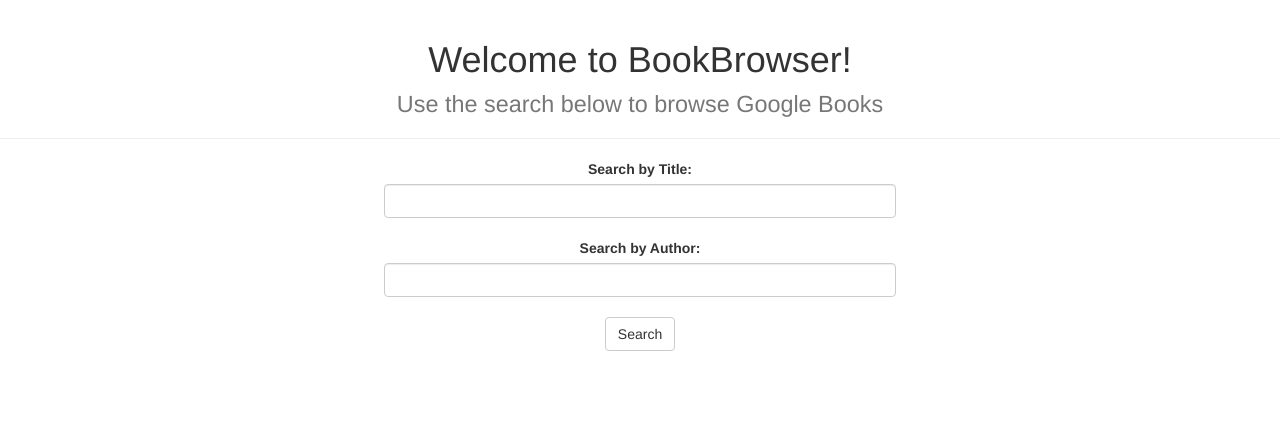
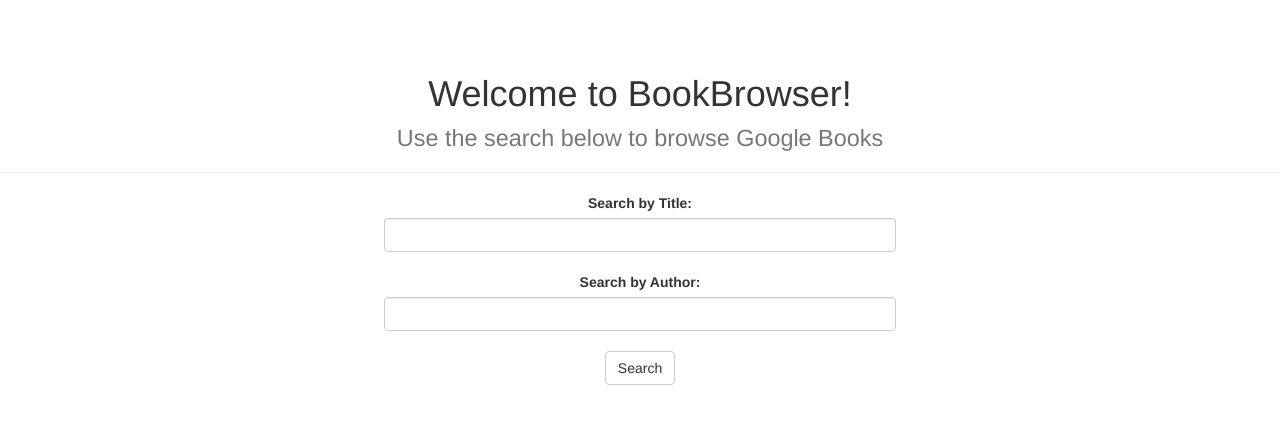
Before and after one commit to tpetersen0308/book-browser, a React (Create React App) app: page / in a window 1280 px wide. Shown: the top 424 px of the page. Built offline with nearby package versions, Linux system fonts and the light colour scheme.

Commit message:
add padding to page header

```diff
--- a/src/App.css
+++ b/src/App.css
@@ -22,6 +22,10 @@
   color: #61dafb;
 }
 
+.page-header {
+  padding: 1em;
+}
+
 @keyframes App-logo-spin {
   from {
     transform: rotate(0deg);
```
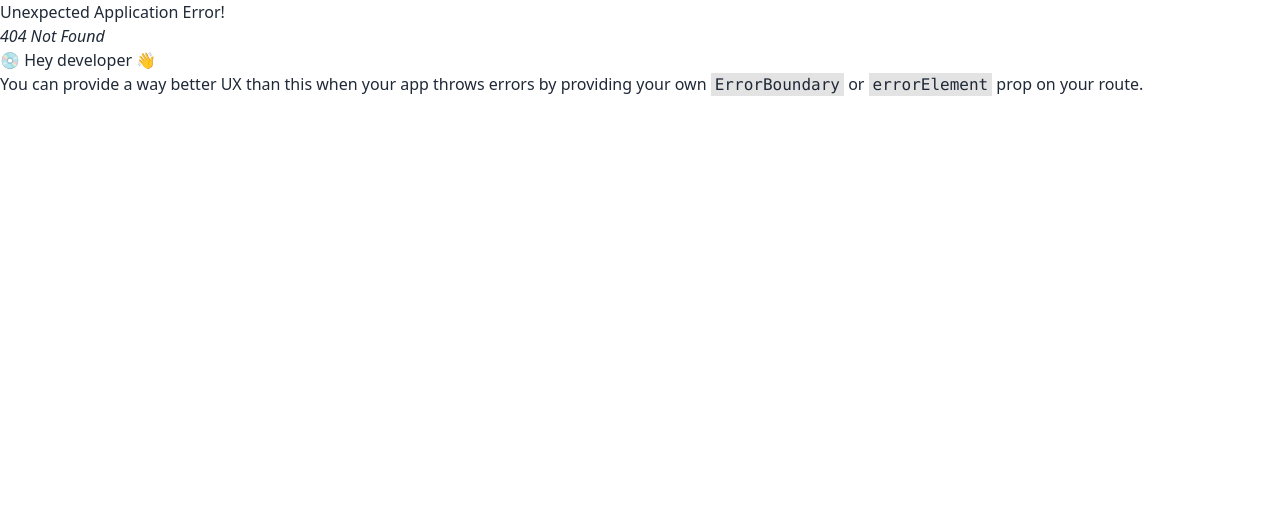
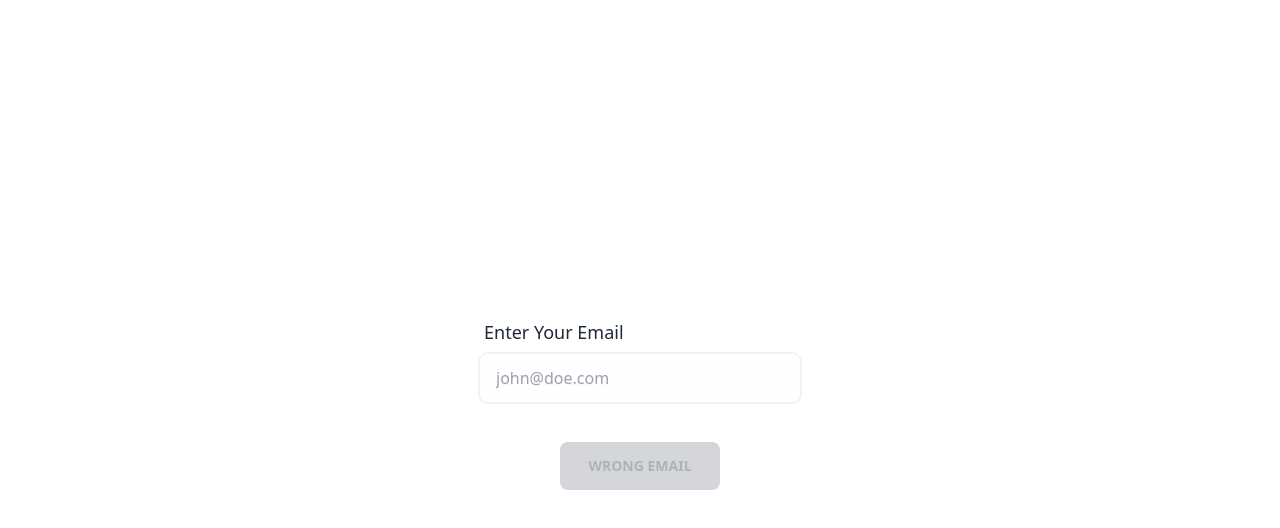
Before and after one commit to pripatelUK/savemegranny_final, a React (Vite) app in the folder frontend/: page /create in a window 1280 px wide. Before the commit this address had no page. Shown: the top 528 px of the page. Built offline with nearby package versions, Linux system fonts and the light colour scheme.

Commit message:
add homepage & create account

```diff
--- /dev/null
+++ b/frontend/src/CreateAccount.tsx
@@ -0,0 +1,41 @@
+import React, { useState } from 'react';
+import { useNavigate } from 'react-router-dom';
+
+const CreateAccount: React.FC = () => {
+    const navigate = useNavigate();
+    const [login, setLogin] = useState(localStorage.getItem('login') || '');
+    const emailRegex = /^[^\s@]+@[^\s@]+\.[^\s@]+$/;
+    const isEmailValid = emailRegex.test(login);
+    // const [loginConfirmed, setLoginConfirmed] = useState(!!localStorage.getItem('login'));
+    return (
+        <div className="flex flex-col w-10/12 lg:w-2/6 self-center items-center justify-center h-full">
+            <div className="form-control w-full max-w-xs items-center">
+                <label className="label self-start">
+                    <span className="label-text text-lg">Enter Your Email</span>
+                </label>
+                <input
+                    type="text"
+                    placeholder="john@doe.com"
+                    className="input input-bordered glass w-full max-w-xs"
+                    value={login}
+                    onChange={(e) => {
+                        setLogin(e.target.value.toLocaleLowerCase());
+                    }}
+                />
+                <button
+                    className="btn btn-neutral w-1/2 mt-10"
+                    onClick={() => {
+                        // setLoginConfirmed(true);
+                        localStorage.setItem('login', login);
+                        navigate("/account");
+                    }}
+                    disabled={!isEmailValid}
+                >
+                    {!isEmailValid ? `Wrong Email` : "Let's Go!"}
+                </button>
+            </div>
+        </div>
+    );
+}
+
+export default CreateAccount;
--- /dev/null
+++ b/frontend/src/HomePage.tsx
@@ -0,0 +1,33 @@
+import homeImg from './assets/lady.svg';
+import React, { useState } from 'react';
+import { Link } from 'react-router-dom';
+import { useNavigate } from 'react-router-dom';
+
+
+const HomePage: React.FC = () => {
+    // const [login, setLogin] = useState(localStorage.getItem('login') || '');
+    // const [loginConfirmed, setLoginConfirmed] = useState(!!localStorage.getItem('login'));
+    const navigate = useNavigate();
+    const onActivateCamera = () => {
+        // console.log(!!localStorage.getItem('login'))
+        if (localStorage.getItem('login')) {
+            navigate('/account');
+        } else {
+            navigate('/create');
+        }
+        // ... any other logic you want to run when the button is clicked
+    };
+    return (
+        <div className="flex flex-col w-10/12 lg:w-2/6 self-center items-center justify-center h-full">
+            <img className="w-full mb-12" src={homeImg} alt="" />
+            {/* <Link to="/account" className="btn btn-primary w-3/4 break-words">
+                Granny Save Me!!
+            </Link> */}
+            <button className="btn btn-primary w-3/4 break-words" onClick={onActivateCamera}>
+                Granny Save Me!!
+            </button>
+        </div >
+    );
+}
+
+export default HomePage;
--- a/frontend/src/main.tsx
+++ b/frontend/src/main.tsx
@@ -2,11 +2,21 @@ import React from 'react';
 import ReactDOM from 'react-dom/client';
 import { createBrowserRouter, RouterProvider } from 'react-router-dom';
 import RecoveryWallet from './RecoveryWallet';
+import CreateAccount from './CreateAccount'; // Import AccountPage component
 import './index.css';
+import HomePage from './HomePage';
 
-const router = createBrowserRouter([{ path: '/', Component: RecoveryWallet }]);
+const router = createBrowserRouter([
+  { path: '/', element: <HomePage /> },
+  { path: '/account', element: <RecoveryWallet /> },
+  { path: '/create', element: <CreateAccount /> } // Add new route for AccountPage
+]);
 
-ReactDOM.createRoot(document.getElementById('root')!).render(
+const rootElement = document.getElementById('root');
+
+if (!rootElement) throw new Error('Failed to find the root element');
+
+ReactDOM.createRoot(rootElement).render(
   <React.StrictMode>
     <RouterProvider router={router} />
   </React.StrictMode>,
```
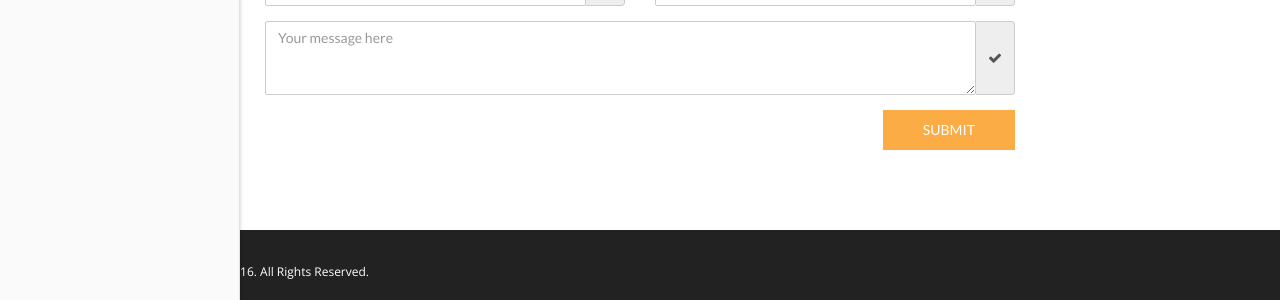
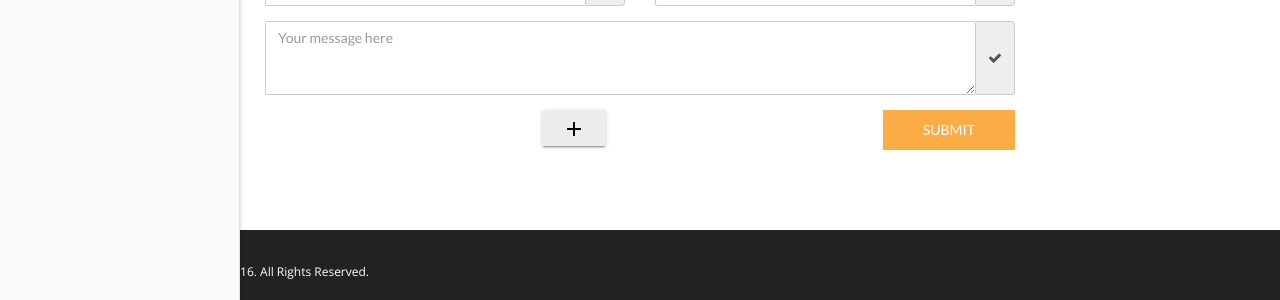
Before and after one commit to nmanumr/nmanumr.com, a Jekyll site: the page built from index.html, in a window 1280 px wide. Shown: the part 3625-3925 px from the top of the page. Built offline with Jekyll 4.4.1, drawn with Linux system fonts in a browser that asks for light colours; nearby versions of some CDN libraries.

Commit message:
Update contact.html

```diff
--- a/_includes/contact.html
+++ b/_includes/contact.html
@@ -41,7 +41,10 @@
                             </div>
 
                         </div>
-
+                        <!-- Raised button with ripple -->
+<button class="mdl-button mdl-js-button mdl-button--raised mdl-js-ripple-effect">
+  <i class="material-icons">add</i>
+</button>
                         <button type="submit" class="btn tf-btn btn-default">Submit</button>
                     </form>
 
```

════

### Task statement
Search the data for the word "path" and report how many lines include it, with the number alone.

### Task answer
4